The Benefits of Radical Candor

One of the most significant advantages of radical candor lies in its potential to promote personal and professional growth. When individuals engage in open, honest conversations that reflect their sincere concern for others and their willingness to address issues directly, the recipients of such communication tend to develop a deeper sense of trust and respect.

This trust is a crucial foundation for growth, as it enables individuals to recognize areas for improvement without fear of retribution and seek out new learning and development opportunities.

Furthermore, radical candor promotes an environment of continuous improvement. The candid feedback shared through this approach allows individuals to address their weaknesses, build on their strengths, and make necessary adjustments in real time.

The willingness to listen to honest criticism and act upon it demonstrates a commitment to personal and professional growth that can inspire others, setting a positive example for the entire team.

Challenges and Misconceptions

While the benefits of radical candor are compelling, the approach is not without its challenges and potential misconceptions. One such challenge is the delicate balance between being candid and crossing into the realm of aggression.

Communicating openly and directly should never be an excuse for harshness or insensitivity. It is crucial to approach each conversation with empathy and a genuine desire to help the other person grow rather than to critique or criticize.

Additionally, there is a misconception that radical candor implies disregarding feelings or focusing solely on critical feedback. On the contrary, the approach places significant emphasis on showing genuine care for the well-being of others.

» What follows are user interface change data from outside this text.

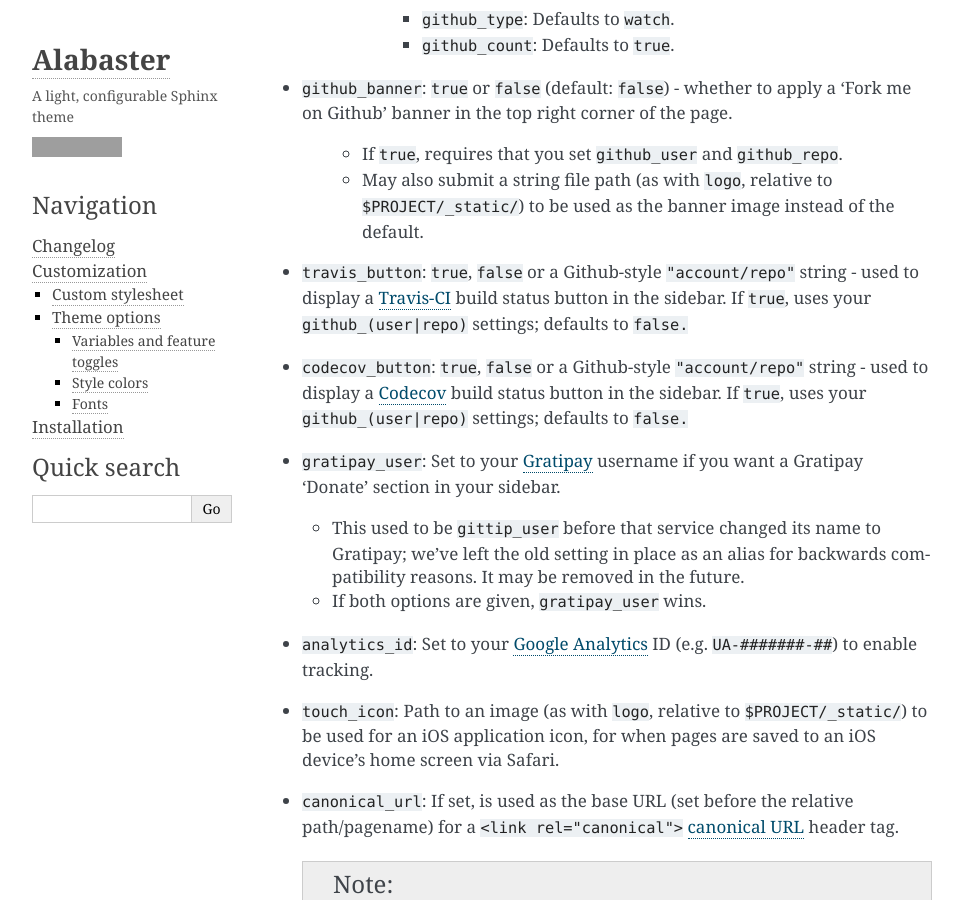
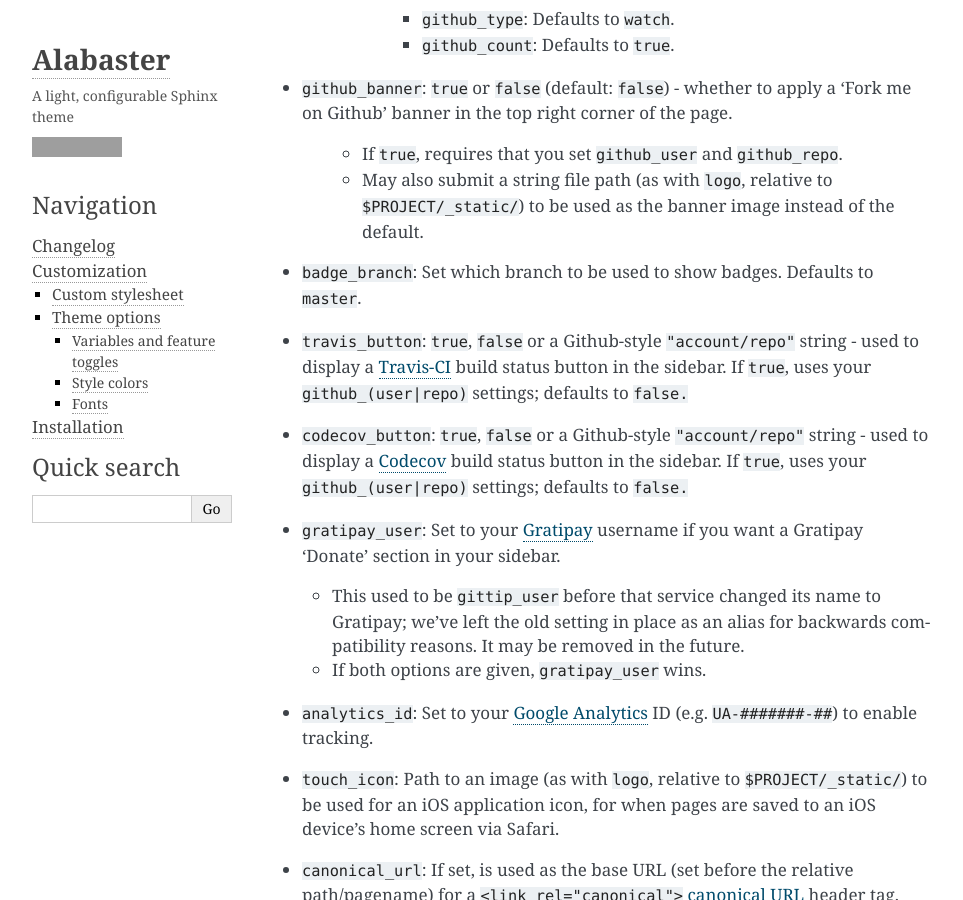
Before and after one commit to sphinx-doc/alabaster, a Sphinx documentation site: the page built from docs/customization.rst, in a window 1280 px wide and 900 px high, scrolled down 2106 px. Shown: the whole window, without its empty margins (148-1111 px from the left). Built offline with Sphinx 7.4.7, drawn with Linux system fonts in a browser that asks for light colours; grey boxes are pictures that could not be loaded.

Commit message:
add doc for ``badge_branch``

```diff
--- a/docs/customization.rst
+++ b/docs/customization.rst
@@ -103,6 +103,9 @@ Variables and feature toggles
    * May also submit a string file path (as with ``logo``, relative to
      ``$PROJECT/_static/``) to be used as the banner image instead of the
      default.
+
+* ``badge_branch``: Set which branch to be used to show badges.
+  Defaults to ``master``.
 
 * ``travis_button``: ``true``, ``false`` or a Github-style ``"account/repo"``
   string - used to display a `Travis-CI <https://travis-ci.org>`_ build status
```
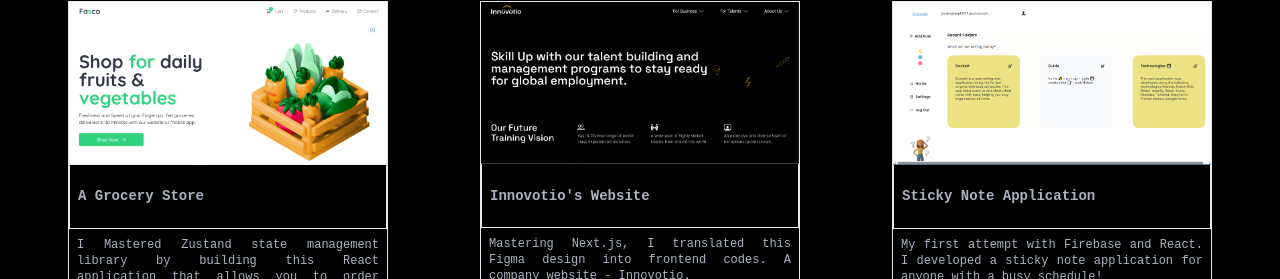
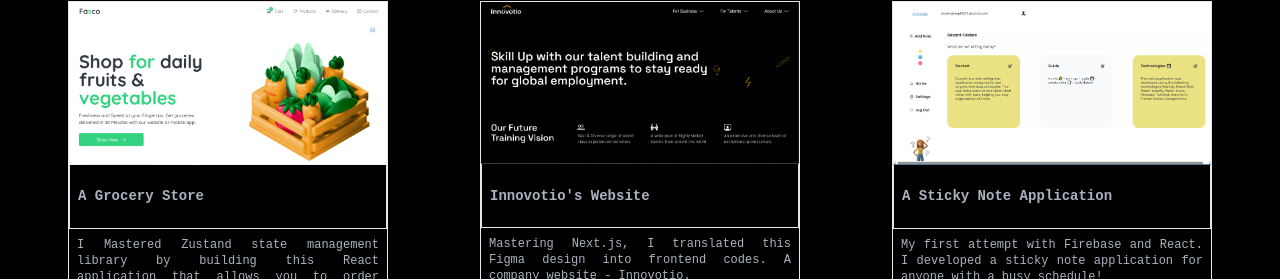
Before and after one commit to ForJessicaSake/Portfolio, a React (Create React App) app: page / in a window 1280 px wide. Shown: the part 1493-1772 px from the top of the page. Built offline with nearby package versions, Linux system fonts and the light colour scheme; no server answers.

Commit message:
projects

```diff
--- a/src/components/Project.tsx
+++ b/src/components/Project.tsx
@@ -61,7 +61,7 @@ const Project: React.FC = () => {
 
          <Card
           image={dockett}
-          title="Sticky Note Application"
+          title="A Sticky Note Application"
           about="My first attempt with Firebase and React. I developed a sticky note application for anyone with a busy schedule!"
           link="https://dockett.vercel.app/"
         />
```
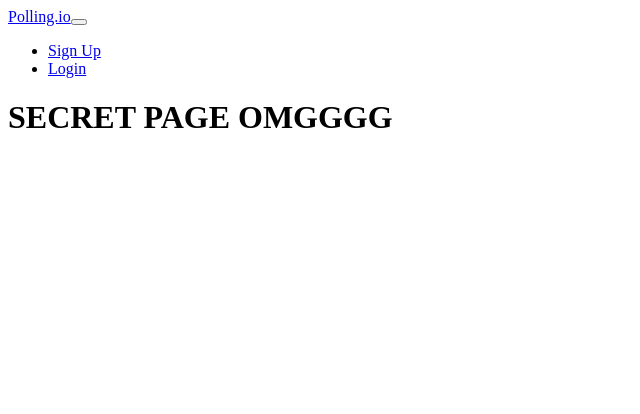
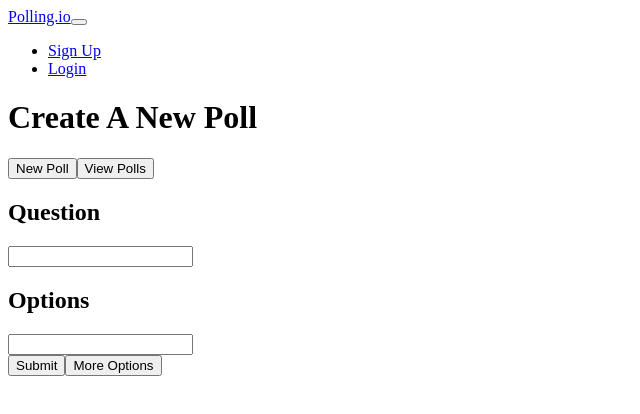
Before and after one commit to jcee-io/Polling.io, a React app: page /secret in a window 1280 px wide. Shown: the top 414 px of the page, without its empty margins (0-640 px from the left). Built offline with nearby package versions, Linux system fonts and the light colour scheme; no server answers; the HTML template or start-up script is replaced by a standard one.

Commit message:
secret page added

```diff
--- /dev/null
+++ b/src/Components/CreatePoll.jsx
@@ -0,0 +1,15 @@
+import React from 'react';
+
+export default props => (
+	<div>
+		<form onSubmit={props.handler}>
+			<h2>Question</h2>
+		  <input className="form-control" name="title" />
+		  <h2>Options</h2>
+		  {props.choices.map(choice => choice) || []}
+		  <button className="btn btn-outline-dark">Submit</button>
+		  <button className="btn btn-outline-dark" type="button" onClick={props.addChoice}>More Options</button>
+		</form>
+
+	</div>
+);
--- a/src/Components/Secret.jsx
+++ b/src/Components/Secret.jsx
@@ -1,7 +1,120 @@
-import React from 'react';
+import React, { Component } from 'react';
+import CreatePoll from './CreatePoll';
+import ViewPolls from './ViewPolls';
+import axios from 'axios';
 
-export default () => (
-	<h1>
-	  SECRET PAGE OMGGGG
-	</h1>
-);
+class Secret extends Component {
+	constructor(props) {
+		super(props);
+
+		this.state = {
+			view: 'create',
+			choices: [<input className="form-control" name="choice[0]" />, <br />],
+			choiceIndex: 0,
+			polls: []
+		}
+
+		this.viewCreate = this.viewCreate.bind(this);
+		this.viewViews = this.viewViews.bind(this);
+		this.addChoice = this.addChoice.bind(this);
+		this.handleCreate = this.handleCreate.bind(this);
+		this.handleDelete = this.handleDelete.bind(this);
+	}
+
+	async componentDidMount() {
+		const username = localStorage.getItem('username');
+		const token = localStorage.getItem('token');
+
+		const { data } = await axios.get(`/api/polls/${username}`, { params: { token, username } });
+		console.log(data.polls);
+
+		this.setState({ polls: data.polls });
+
+	}
+	viewViews() {
+		this.setState({ view: 'views' });
+	}
+
+	viewCreate() {
+		this.setState({ view: 'create'});
+	}
+
+	addChoice() {
+		const choices = this.state.choices;
+		const choiceIndex = this.state.choiceIndex + 1;
+		const newChoice = <input className="form-control" name={`choice[${choiceIndex}]`}/>
+
+		choices.push(newChoice, <br />);
+
+		this.setState({ choices, choiceIndex });
+	}
+
+	async handleCreate(e) {
+		const form = e.target;
+		const title = form.title.value;
+		const token = localStorage.getItem('token');
+		const username = localStorage.getItem('username');
+		const choices = {};
+
+		for(let i = 0; i <= this.state.choiceIndex; i++) {
+			let choiceValue = form[`choice[${i}]`].value;
+			choices[i] = choiceValue;
+		}
+
+		e.preventDefault();
+		e.stopPropagation();
+
+		const { data } = await axios.post('/create', { title, choices, token, username });
+		const id = data.id;
+		const polls = this.state.polls;
+
+		polls.push({ id, name: title });
+
+		this.setState({ polls, view: 'views' });
+	}
+
+	handleDelete(e) {
+		let targetPoll;
+		let targetIndex;
+		const polls = this.state.polls;
+		const token = localStorage.getItem('token');
+
+		for(let i = 0; i < polls.length; i++) {
+			let poll = polls[i];
+
+			if(e.target.name === poll.name) {
+				targetPoll = poll;
+				targetIndex = i;
+			}
+		}
+
+		polls.splice(targetIndex, 1);
+
+		this.setState({ polls });
+
+		axios.delete('/poll', { params: { id: targetPoll.id, token } });
+	}
+	render() {
+		const { view, choices, polls } = this.state;
+		const { viewCreate, viewViews, addChoice, handleCreate, handleDelete } = this;
+
+		return (
+			<div id="secret">
+				{view ==='create' ?
+					<h1>Create A New Poll</h1> :
+					<h1>View Your Polls</h1>
+				}
+				<div>
+					<button className="btn btn-outline-dark" onClick={viewCreate.bind(this)}>New Poll</button>
+					<button className="btn btn-outline-dark" onClick={viewViews.bind(this)} >View Polls</button>
+					{view === 'create' ?
+					  <CreatePoll addChoice={addChoice} choices={choices} handler={handleCreate} /> :
+					  <ViewPolls polls={polls} handler={handleDelete} />
+					}
+				</div>
+			</div>
+		);
+	}
+}
+
+export default Secret;
--- /dev/null
+++ b/src/Components/ViewPolls.jsx
@@ -0,0 +1,26 @@
+import React from 'react';
+import { Link } from 'react-router-dom';
+import urlencode from 'urlencode';
+
+export default ({ polls, handler }) => (
+	<div>
+	  {polls.map(poll =>
+	  	<div>
+	  		<div className="row">
+	  			<div className="col-md-8">
+	  				<Link style={{ color: 'black'}} to={`/${localStorage.getItem('username')}/${urlencode(poll.name)}`}>
+	  					<button  style={{ width: '100%'}} className="btn btn-outline-dark">
+	  					  {poll.name}
+	  					</button>
+	  				</Link>
+	  			</div>
+	  			<div style={{textAlign: 'right'}} className="col-md-4">
+	  				<button style={{ width: 100}} className="btn btn-outline-dark" name={poll.name} onClick={handler}>
+	  				  Delete
+	  				</button>
+	  			</div>
+	  		</div>
+			</div>
+		) || []}
+	</div>
+);
```
Also changed, not shown: 1 other file (tests, documents, lock files or other folders).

How we practice Radical Candor

This communication style and approach has become our way of operating across all aspects of our business beyond simply pitch feedback. We practice radical candor internally and with our clients, agencies and procurement teams. In negotiations, relationship management, benchmarking fees, marketing and agency roster design and more.

We have found it particularly effective at all stages of engagement, from initial consultations to providing long-term recommendations and feedback to our clients and their agencies.

We also encourage this approach from our clients and agencies. We would much prefer those we work with to adopt the radical candor approach instead of “Manipulative Insincerity,” “Ruinous Empathy,” or “Obnoxious Aggression.”

Radical candor, not Brutal honesty

We are particularly sensitive and aware of this last one because, occasionally, radical candor is mislabelled as brutal honesty. Brutal honesty is obnoxious aggression. If there is ever a time that our communication style feels brutal, please let us know.

Effective communication has never been more critical in a world inundated with information and characterized by diverse perspectives. Radical candor is a beacon of honest, empathetic communication that can transform relationships, teams, and organizations.

At TrinityP3, we foster an environment where individuals can engage in open, candid conversations while caring deeply for one another’s well-being. Radical candor paves the way for personal and professional growth. It challenges us to embrace honesty and empathy as twin pillars of effective communication, and in doing so, it contributes to the creation of more robust, more resilient, and more innovative communities.